**Prompt**
Leaving the images out, output each entry below exactly.

┄┄┄┄┄┄┄┄┄┄

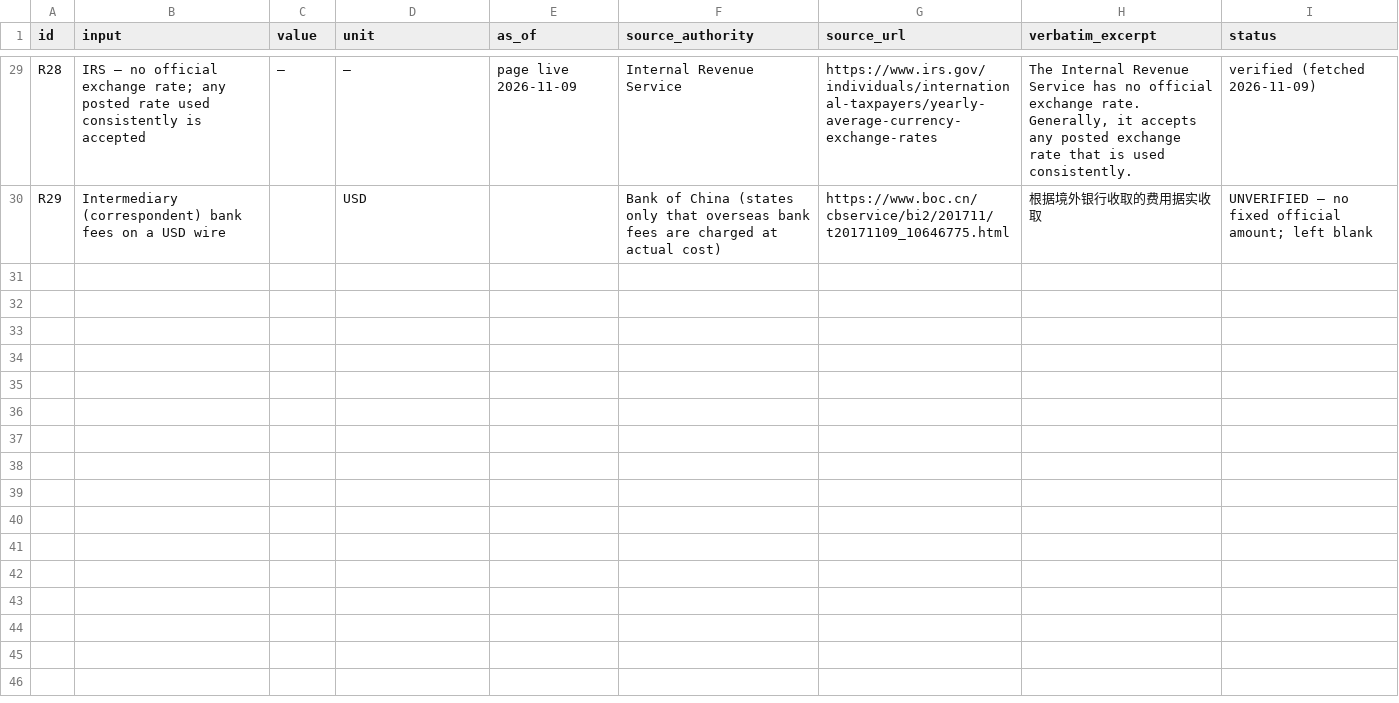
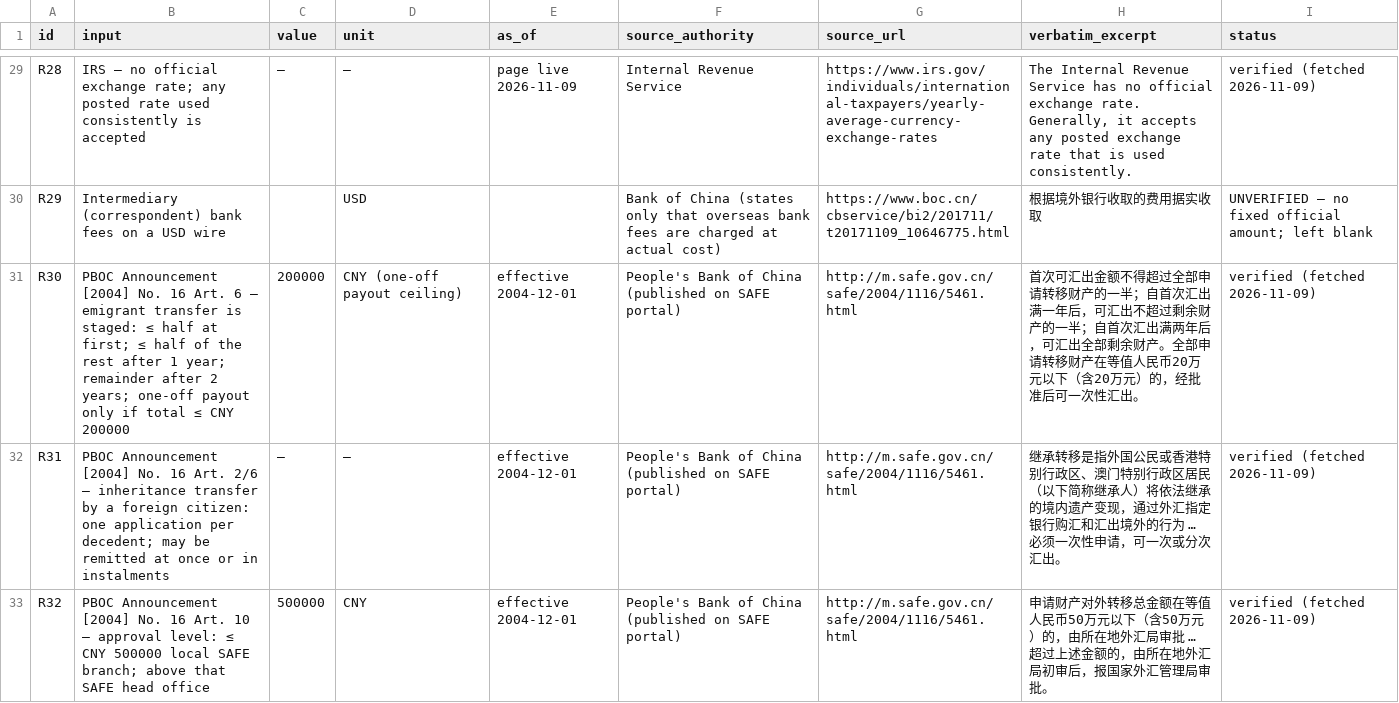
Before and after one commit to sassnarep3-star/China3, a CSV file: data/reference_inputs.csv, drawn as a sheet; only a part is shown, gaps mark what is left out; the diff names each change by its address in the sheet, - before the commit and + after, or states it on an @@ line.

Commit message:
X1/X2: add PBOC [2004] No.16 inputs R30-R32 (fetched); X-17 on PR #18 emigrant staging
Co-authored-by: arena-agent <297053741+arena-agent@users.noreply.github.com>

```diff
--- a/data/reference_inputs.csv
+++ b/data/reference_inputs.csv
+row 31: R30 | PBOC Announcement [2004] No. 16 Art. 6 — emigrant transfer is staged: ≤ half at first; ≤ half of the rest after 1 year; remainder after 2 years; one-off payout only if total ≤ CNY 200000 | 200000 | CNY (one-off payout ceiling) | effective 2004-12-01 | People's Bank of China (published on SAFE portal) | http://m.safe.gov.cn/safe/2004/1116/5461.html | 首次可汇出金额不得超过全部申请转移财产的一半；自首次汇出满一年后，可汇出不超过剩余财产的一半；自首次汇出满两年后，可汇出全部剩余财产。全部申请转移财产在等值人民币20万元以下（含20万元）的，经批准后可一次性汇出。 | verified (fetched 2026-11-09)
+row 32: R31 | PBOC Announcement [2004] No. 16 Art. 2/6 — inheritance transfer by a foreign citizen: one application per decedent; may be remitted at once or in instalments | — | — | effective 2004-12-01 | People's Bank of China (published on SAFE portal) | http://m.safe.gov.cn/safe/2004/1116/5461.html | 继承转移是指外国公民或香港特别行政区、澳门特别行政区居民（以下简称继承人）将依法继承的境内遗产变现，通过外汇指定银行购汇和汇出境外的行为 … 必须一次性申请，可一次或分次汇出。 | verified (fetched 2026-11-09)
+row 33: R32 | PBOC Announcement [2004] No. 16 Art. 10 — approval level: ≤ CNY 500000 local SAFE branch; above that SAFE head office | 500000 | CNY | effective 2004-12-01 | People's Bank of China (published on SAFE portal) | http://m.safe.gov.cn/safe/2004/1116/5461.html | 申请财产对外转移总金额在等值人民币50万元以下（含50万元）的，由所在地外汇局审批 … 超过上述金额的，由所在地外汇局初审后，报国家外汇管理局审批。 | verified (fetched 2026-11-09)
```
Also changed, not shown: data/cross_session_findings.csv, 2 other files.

┄┄┄┄┄┄┄┄┄┄

**Task response**
Before and after one commit to sassnarep3-star/China3, a CSV file: data/reference_inputs.csv, drawn as a sheet; only a part is shown, gaps mark what is left out; the diff names each change by its address in the sheet, - before the commit and + after, or states it on an @@ line.

Commit message:
X1/X2: add PBOC [2004] No.16 inputs R30-R32 (fetched); X-17 on PR #18 emigrant staging
Co-authored-by: arena-agent <297053741+arena-agent@users.noreply.github.com>

```diff
--- a/data/reference_inputs.csv
+++ b/data/reference_inputs.csv
+row 31: R30 | PBOC Announcement [2004] No. 16 Art. 6 — emigrant transfer is staged: ≤ half at first; ≤ half of the rest after 1 year; remainder after 2 years; one-off payout only if total ≤ CNY 200000 | 200000 | CNY (one-off payout ceiling) | effective 2004-12-01 | People's Bank of China (published on SAFE portal) | http://m.safe.gov.cn/safe/2004/1116/5461.html | 首次可汇出金额不得超过全部申请转移财产的一半；自首次汇出满一年后，可汇出不超过剩余财产的一半；自首次汇出满两年后，可汇出全部剩余财产。全部申请转移财产在等值人民币20万元以下（含20万元）的，经批准后可一次性汇出。 | verified (fetched 2026-11-09)
+row 32: R31 | PBOC Announcement [2004] No. 16 Art. 2/6 — inheritance transfer by a foreign citizen: one application per decedent; may be remitted at once or in instalments | — | — | effective 2004-12-01 | People's Bank of China (published on SAFE portal) | http://m.safe.gov.cn/safe/2004/1116/5461.html | 继承转移是指外国公民或香港特别行政区、澳门特别行政区居民（以下简称继承人）将依法继承的境内遗产变现，通过外汇指定银行购汇和汇出境外的行为 … 必须一次性申请，可一次或分次汇出。 | verified (fetched 2026-11-09)
+row 33: R32 | PBOC Announcement [2004] No. 16 Art. 10 — approval level: ≤ CNY 500000 local SAFE branch; above that SAFE head office | 500000 | CNY | effective 2004-12-01 | People's Bank of China (published on SAFE portal) | http://m.safe.gov.cn/safe/2004/1116/5461.html | 申请财产对外转移总金额在等值人民币50万元以下（含50万元）的，由所在地外汇局审批 … 超过上述金额的，由所在地外汇局初审后，报国家外汇管理局审批。 | verified (fetched 2026-11-09)
```
Also changed, not shown: data/cross_session_findings.csv, 2 other files.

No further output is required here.